The World’s Greenest Cities Series: Reykjavik, Iceland

The World’s Greenest Cities Series: Reykjavik, Iceland

The World’s Greenest Cities Series: Reykjavik, Iceland

Reykjavik is one of the most sustainable cities in the world, and it’s also one of the smallest, with only around 115,000 people living there. Nevertheless, it’s leading the way on environmental issues. Let’s take a look at what makes Reykjavik one of the world’s greenest cities.

It’s green-literally

The city came top of the Green Cities Index in 2018 as it has 411 square metres of green space per person.

It’s a leader in using renewable energy

All of the city’s electricity is produced with hydroelectric power and houses are geothermally heated so most buildings are eco-friendly and there are negligible greenhouse gas emissions. Iceland as a whole produces 80% of its total power from hydro and geothermal power; this is more than any other country in the world.

It has ambitious environmental goals

As well as being the first city in Iceland to introduce a policy on greenhouse gas emissions, it aims to be carbon neutral by 2040.

It’s all about green transport

The municipal authority plans to increase the use of public transport, walking, and cycling by 2030. There will be more use of electric vehicles, and an increase in infrastructure to accommodate them, such as more charging stations. Electrical charging for ships and other vessels will be available at the city’s ports.


Reykjavik, Sculpture


It wants to get people involved in creating a sustainable city

  • The authorities are looking to get at least 200 businesses to sign up to the City of Reykjavík and Festa’s Declaration for Climate Change by next year.
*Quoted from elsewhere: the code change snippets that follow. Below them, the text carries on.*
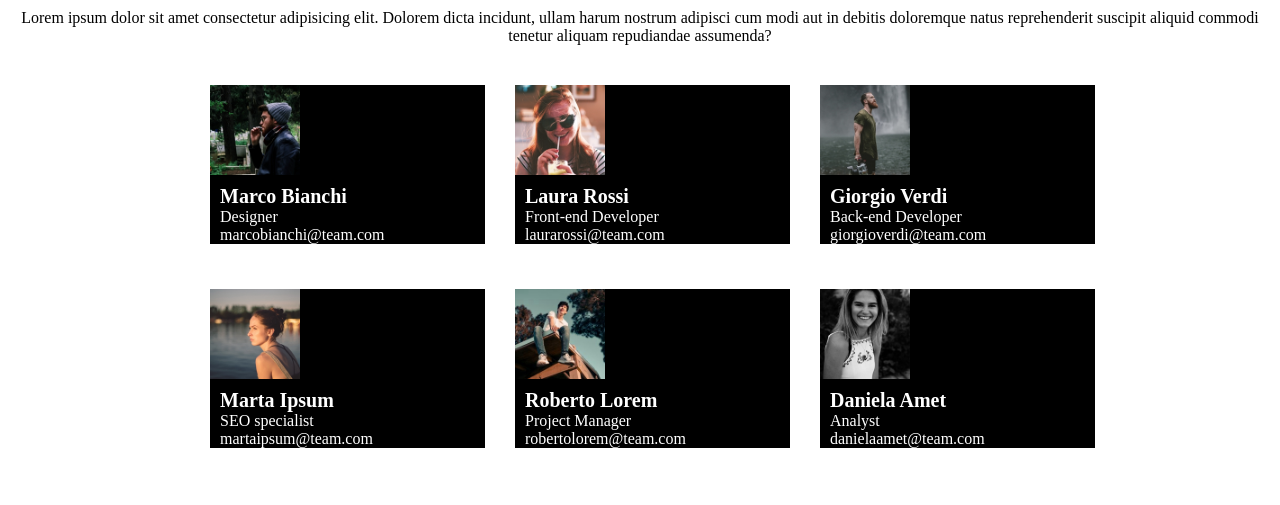
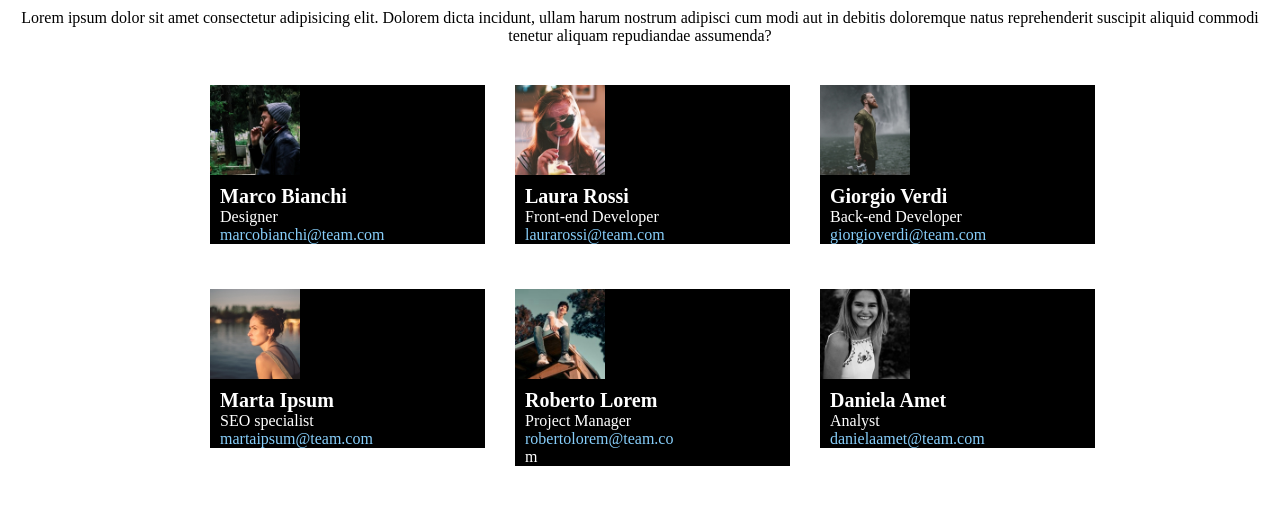
Before and after one commit to FraBif/html-css-float-cards, a plain HTML site: page index.html in a window 1280 px wide. Shown: the part 91-596 px from the top of the page. Drawn offline with Linux system fonts and the light colour scheme.

Commit message:
Fixed email color

```diff
--- a/css/style.css
+++ b/css/style.css
@@ -63,3 +63,7 @@ span{
     display: block;
     font-style: normal;
 }
+
+.mail{
+    color: lightskyblue;
+}
--- a/index.html
+++ b/index.html
@@ -31,7 +31,7 @@
                    </span>
                    Designer
                    <br>
-                   marcobianchi@team.com
+                 <div class="mail"> marcobianchi@team.com</div>
                 </div>
             </div>
             <div class="clearfix float-left box">
@@ -44,7 +44,7 @@
                    </span>
                    Front-end Developer
                    <br>
-                   laurarossi@team.com
+                 <div class="mail"> laurarossi@team.com</div>
                 </div>
             </div>
             <div class="clearfix float-left box">
@@ -57,7 +57,7 @@
                    </span>
                     Back-end Developer
                    <br>
-                   giorgioverdi@team.com
+                  <div class="mail">giorgioverdi@team.com</div>
                 </div>
             </div>
             <div class="clearfix float-left box">
@@ -70,7 +70,7 @@
                    </span>
                    SEO specialist
                    <br>
-                   martaipsum@team.com
+                 <div class="mail">martaipsum@team.com</div>
                 </div>
             </div>
             <div class="clearfix float-left box">
@@ -83,7 +83,7 @@
                    </span>
                    Project Manager
                    <br>
-                   robertolorem@team.com
+                  <div class="mail"> robertolorem@team.co</div>m
                 </div>
             </div>
             <div class="clearfix float-left box">
@@ -96,7 +96,7 @@
                    </span>
                    Analyst
                    <br>
-                   danielaamet@team.com
+                  <div class="mail">danielaamet@team.com</div>
                 </div>
             </div>
             </div>
```
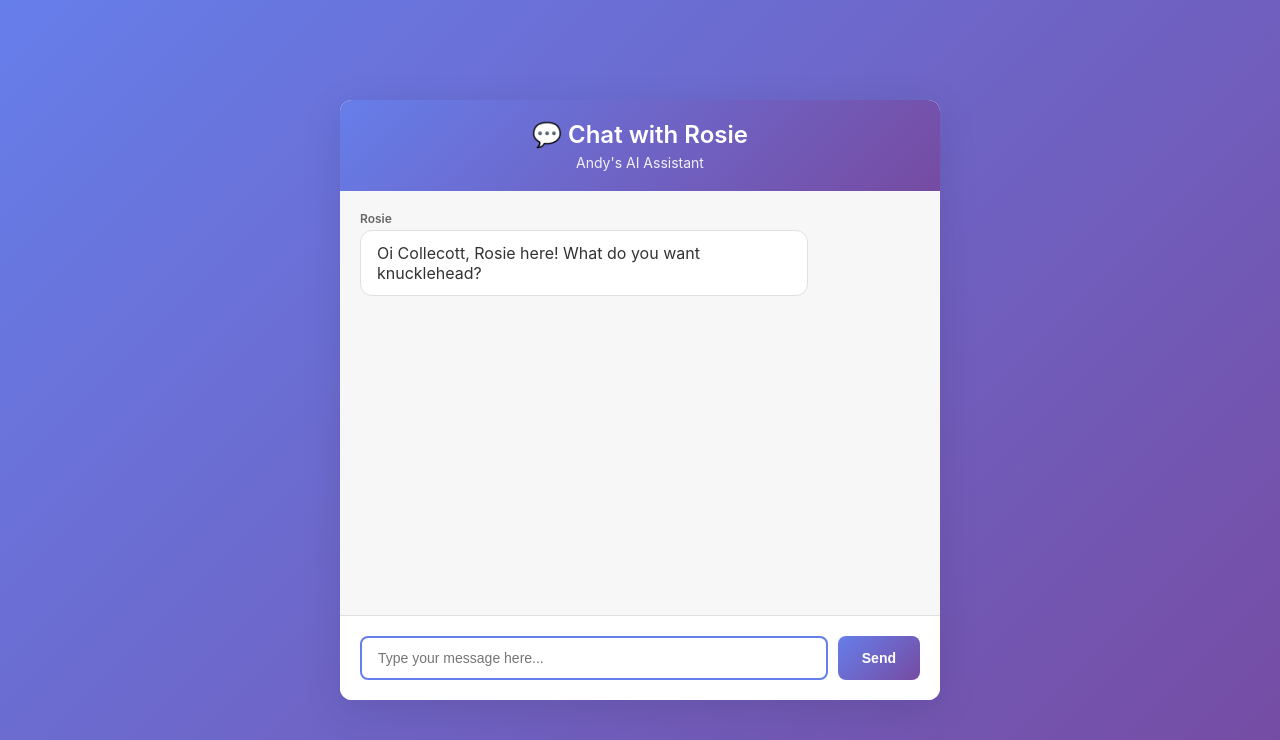
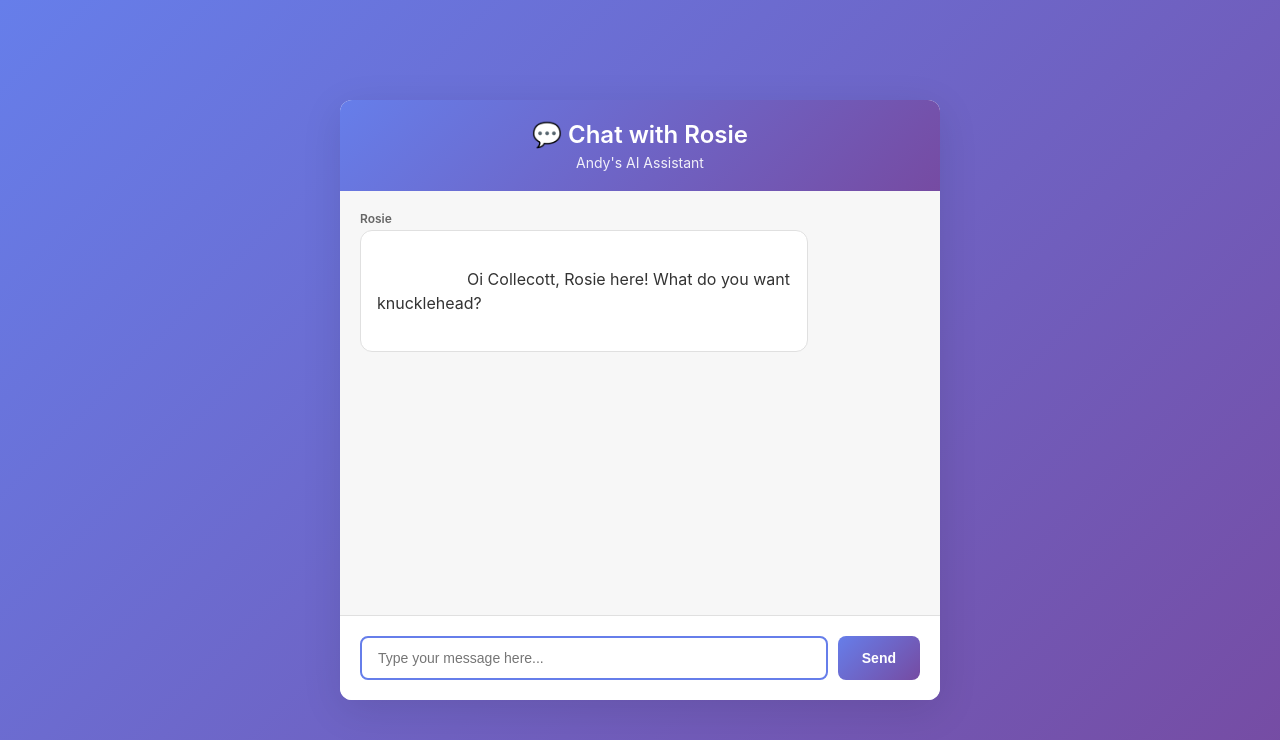
Before and after one commit to CurlyBracesAI/Website-G-rosie.curlybraces.ai, a Flask app: page / in a window 1280 px wide. Shown: the top 740 px of the page. Run offline with Flask 3, Linux system fonts and the light colour scheme.

Commit message:
Improve message display in the user interface
Update CSS in templates/index.html to enable word wrapping and adjust line height for improved message readability.

Replit-Commit-Author: Agent
Replit-Commit-Session-Id: 25868bfb-a901-417d-aa2a-4cb36b4de85d
Replit-Commit-Checkpoint-Type: full_checkpoint
Replit-Commit-Event-Id: 1c7bef6e-4c8a-4695-a522-05a0009f9304
Replit-Commit-Screenshot-Url: https://storage.googleapis.com/screenshot-production-us-central1/479039b7-272a-488b-9f95-a86343b93095/25868bfb-a901-417d-aa2a-4cb36b4de85d/bVG53mc

```diff
--- a/templates/index.html
+++ b/templates/index.html
@@ -84,6 +84,8 @@
             padding: 12px 16px;
             border-radius: 12px;
             word-wrap: break-word;
+            white-space: pre-wrap;
+            line-height: 1.5;
         }
 
         .message.user .message-content {
```
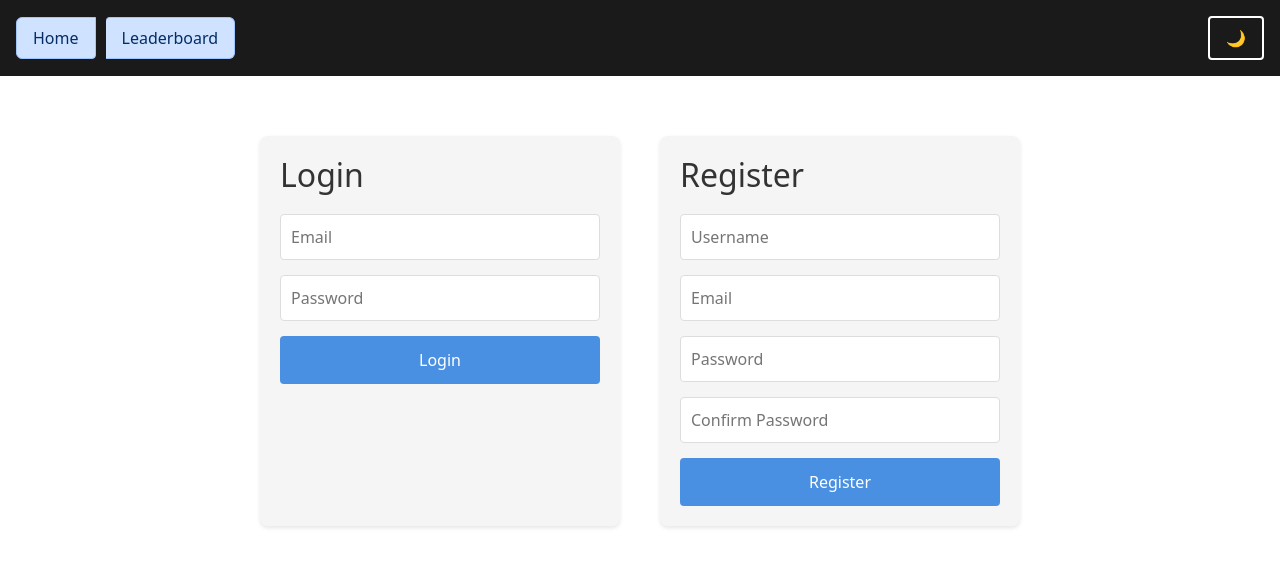
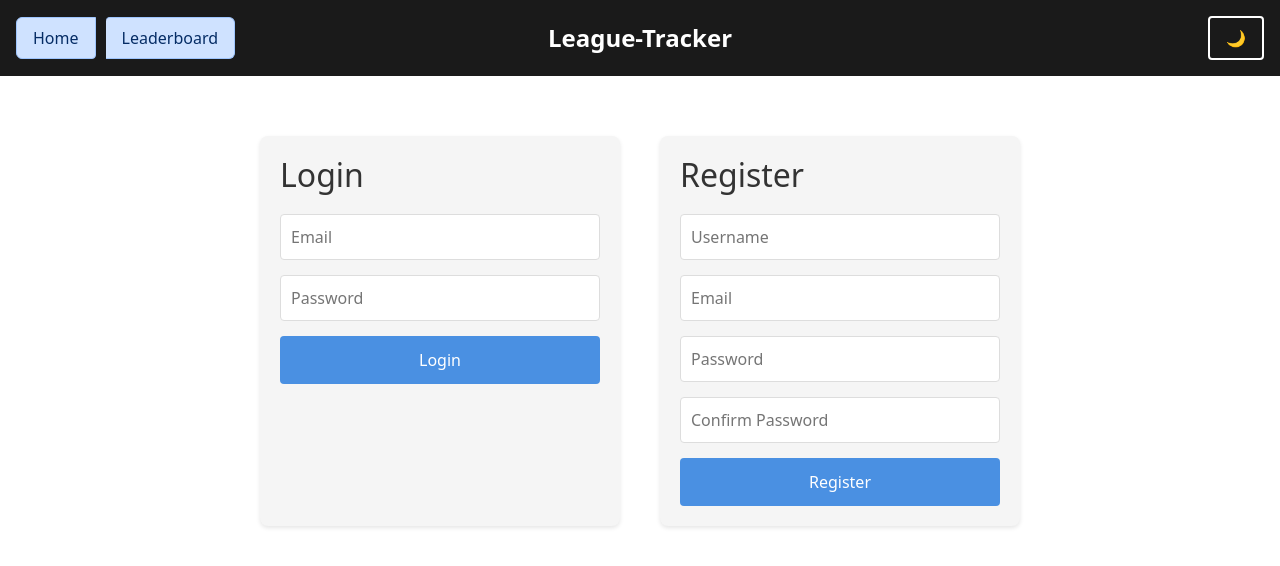
Before and after one commit to Zeblanc/League-Tracker, a React (Vite) app in the folder client/: page / in a window 1280 px wide. Shown: the top 566 px of the page. Built offline with nearby package versions, Linux system fonts and the light colour scheme.

Commit message:
added some styling

```diff
--- a/client/src/App.css
+++ b/client/src/App.css
@@ -38,6 +38,17 @@ body {
   display: flex;
   justify-content: space-between;
   align-items: center;
+  position: relative;
+}
+
+.banner-title {
+  position: absolute;
+  left: 50%;
+  transform: translateX(-50%);
+  margin: 0;
+  color: var(--nav-text);
+  font-size: 1.5rem;
+  font-weight: bold;
 }
 
 .list-group {
--- a/client/src/components/Banner.jsx
+++ b/client/src/components/Banner.jsx
@@ -8,6 +8,7 @@ function Banner({ theme, onToggleTheme }) {
         <Link to="/" className="list-group-item list-group-item-action list-group-item-primary">Home</Link>
         <Link to="/leaderboard" className="list-group-item list-group-item-action list-group-item-primary">Leaderboard</Link>
       </div>
+      <h1 className="banner-title">League-Tracker</h1>
       <button
         className="theme-toggle"
         onClick={onToggleTheme}
```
By signing up, businesses will pledge to actively work to reduce waste and emissions.
  • An information website is available for people to look at which gives them tips on how to reduce greenhouse gas emissions and make their homes carbon neutral.
  • There are environmental education programmes running in schools, and also via the city’s botanic garden and biodiversity programme.

It manages waste sustainably

  • All residents receive information on how to compost at home.
  • An anaerobic digestion plant opened last year which turns organic waste into useful things like biofuel.